Alignment Basics for Overhead Lifts
Remember, weight drives straight down from the overhead position. Ideally, the weight is over the shoulders and bearing down through the hips and feet, which should all be aligned. In this optimal position, the force of the weight passes down through the body, out through the feet, and into the floor.
If the t-spine is not able to fully extend while pressing or jerking, the shoulder cannot go into full flexion. This will cause you to push the weight in front of your head rather than overhead (or back for a jerk), adding stress to the shoulders. The stress from the weight will bottleneck in the shoulders (and/or low back) instead of traveling down through the feet.
Since many people tend to hyperextend their low backs to compensate for shoulder immobility, the low back often receives load stress generated by poor mechanics. As you can imagine, these negative effects are amplified by increased load or repetitions.
Assess Your Mobility
You can quickly check your mobility by using Grey Cook’s overhead squat drill from FMS. If you cannot keep your arms over your head with this screen, you do not have enough flexion in the shoulder to perform a jerk or a double weighted press with two kettlebells, two dumbbells, or a barbell. However, you can perform a one arm press or jerk with a kettlebell or dumbbell. This exercise requires less flexibility and can help groove the movement pattern.
Another great test for shoulder mobility is Grey Cook’s wall slide. If you cannot slide your arms along the wall without pushing forward or extending in the mid to low back, you need to work on mobility and flexibility of the shoulder. If you are unable to perform this drill because your upper t-spine is fixed in a flexion pattern, you should not perform overhead presses or jerks, as your risk of injury is high.

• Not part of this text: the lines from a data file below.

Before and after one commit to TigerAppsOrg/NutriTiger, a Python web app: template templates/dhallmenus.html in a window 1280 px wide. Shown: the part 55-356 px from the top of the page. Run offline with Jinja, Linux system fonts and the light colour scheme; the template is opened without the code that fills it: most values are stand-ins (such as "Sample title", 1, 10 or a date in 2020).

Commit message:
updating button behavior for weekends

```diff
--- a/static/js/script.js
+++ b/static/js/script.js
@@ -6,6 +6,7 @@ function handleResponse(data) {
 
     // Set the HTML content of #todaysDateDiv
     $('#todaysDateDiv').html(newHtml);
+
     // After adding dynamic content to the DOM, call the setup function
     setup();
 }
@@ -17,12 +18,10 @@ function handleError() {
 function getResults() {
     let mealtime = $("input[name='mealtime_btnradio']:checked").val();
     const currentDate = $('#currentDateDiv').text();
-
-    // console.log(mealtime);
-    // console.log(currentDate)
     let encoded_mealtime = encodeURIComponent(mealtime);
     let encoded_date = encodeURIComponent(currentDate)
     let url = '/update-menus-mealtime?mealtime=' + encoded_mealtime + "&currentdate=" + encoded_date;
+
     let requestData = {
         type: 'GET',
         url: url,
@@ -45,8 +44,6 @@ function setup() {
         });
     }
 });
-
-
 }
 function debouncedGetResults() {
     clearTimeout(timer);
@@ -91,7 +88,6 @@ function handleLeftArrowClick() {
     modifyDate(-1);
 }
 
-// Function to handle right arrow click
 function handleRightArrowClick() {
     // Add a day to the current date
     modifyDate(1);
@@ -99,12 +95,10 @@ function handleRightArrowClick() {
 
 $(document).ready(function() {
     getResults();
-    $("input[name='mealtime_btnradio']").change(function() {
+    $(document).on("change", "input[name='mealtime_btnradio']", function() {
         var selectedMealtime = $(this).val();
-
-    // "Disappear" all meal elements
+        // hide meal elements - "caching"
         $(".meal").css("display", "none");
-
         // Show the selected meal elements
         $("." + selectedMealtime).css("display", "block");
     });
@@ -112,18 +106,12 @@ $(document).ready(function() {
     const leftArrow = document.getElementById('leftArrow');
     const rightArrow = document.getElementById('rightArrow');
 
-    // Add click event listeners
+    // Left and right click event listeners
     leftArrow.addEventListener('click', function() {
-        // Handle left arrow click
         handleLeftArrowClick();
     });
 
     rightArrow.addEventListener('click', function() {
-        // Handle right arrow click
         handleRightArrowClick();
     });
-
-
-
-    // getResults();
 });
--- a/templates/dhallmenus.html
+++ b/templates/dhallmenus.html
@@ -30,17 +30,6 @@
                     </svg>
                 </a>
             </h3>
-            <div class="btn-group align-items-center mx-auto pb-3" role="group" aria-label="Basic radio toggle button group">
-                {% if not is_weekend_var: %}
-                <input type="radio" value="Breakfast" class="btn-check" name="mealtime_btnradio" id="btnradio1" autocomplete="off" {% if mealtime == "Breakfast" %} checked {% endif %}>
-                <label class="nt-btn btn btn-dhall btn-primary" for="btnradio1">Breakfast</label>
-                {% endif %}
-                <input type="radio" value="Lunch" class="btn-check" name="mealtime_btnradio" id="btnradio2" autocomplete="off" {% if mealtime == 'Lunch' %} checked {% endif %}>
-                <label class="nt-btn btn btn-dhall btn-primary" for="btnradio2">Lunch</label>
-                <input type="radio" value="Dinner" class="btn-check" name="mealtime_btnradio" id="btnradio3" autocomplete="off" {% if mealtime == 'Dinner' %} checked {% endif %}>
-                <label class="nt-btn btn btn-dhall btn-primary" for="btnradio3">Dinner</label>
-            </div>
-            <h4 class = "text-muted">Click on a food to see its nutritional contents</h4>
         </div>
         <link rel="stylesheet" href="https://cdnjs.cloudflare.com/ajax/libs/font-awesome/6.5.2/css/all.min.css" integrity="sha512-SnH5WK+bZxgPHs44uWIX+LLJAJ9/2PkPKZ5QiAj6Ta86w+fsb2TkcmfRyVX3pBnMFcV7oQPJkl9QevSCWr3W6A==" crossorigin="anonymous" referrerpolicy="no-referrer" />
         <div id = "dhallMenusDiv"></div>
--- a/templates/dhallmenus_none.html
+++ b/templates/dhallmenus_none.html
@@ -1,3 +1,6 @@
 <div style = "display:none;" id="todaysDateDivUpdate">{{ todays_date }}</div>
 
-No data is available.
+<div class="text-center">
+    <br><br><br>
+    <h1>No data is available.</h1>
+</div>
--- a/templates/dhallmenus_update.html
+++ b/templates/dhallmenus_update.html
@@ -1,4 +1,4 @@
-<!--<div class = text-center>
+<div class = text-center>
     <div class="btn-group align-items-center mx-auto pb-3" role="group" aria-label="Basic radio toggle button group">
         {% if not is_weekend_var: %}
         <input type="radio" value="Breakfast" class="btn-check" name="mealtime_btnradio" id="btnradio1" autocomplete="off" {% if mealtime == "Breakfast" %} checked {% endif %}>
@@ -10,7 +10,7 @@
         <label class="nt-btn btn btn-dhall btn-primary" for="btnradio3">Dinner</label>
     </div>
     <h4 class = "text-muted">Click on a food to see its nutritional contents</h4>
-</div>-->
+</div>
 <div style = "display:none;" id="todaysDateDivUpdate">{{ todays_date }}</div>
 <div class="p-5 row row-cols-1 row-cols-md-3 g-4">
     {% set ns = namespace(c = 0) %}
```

If either of these drills causes you trouble, get the issues fixed before you get injured. Watch the video, perform the drills carefully and regularly, and let me know if you have any questions along the way.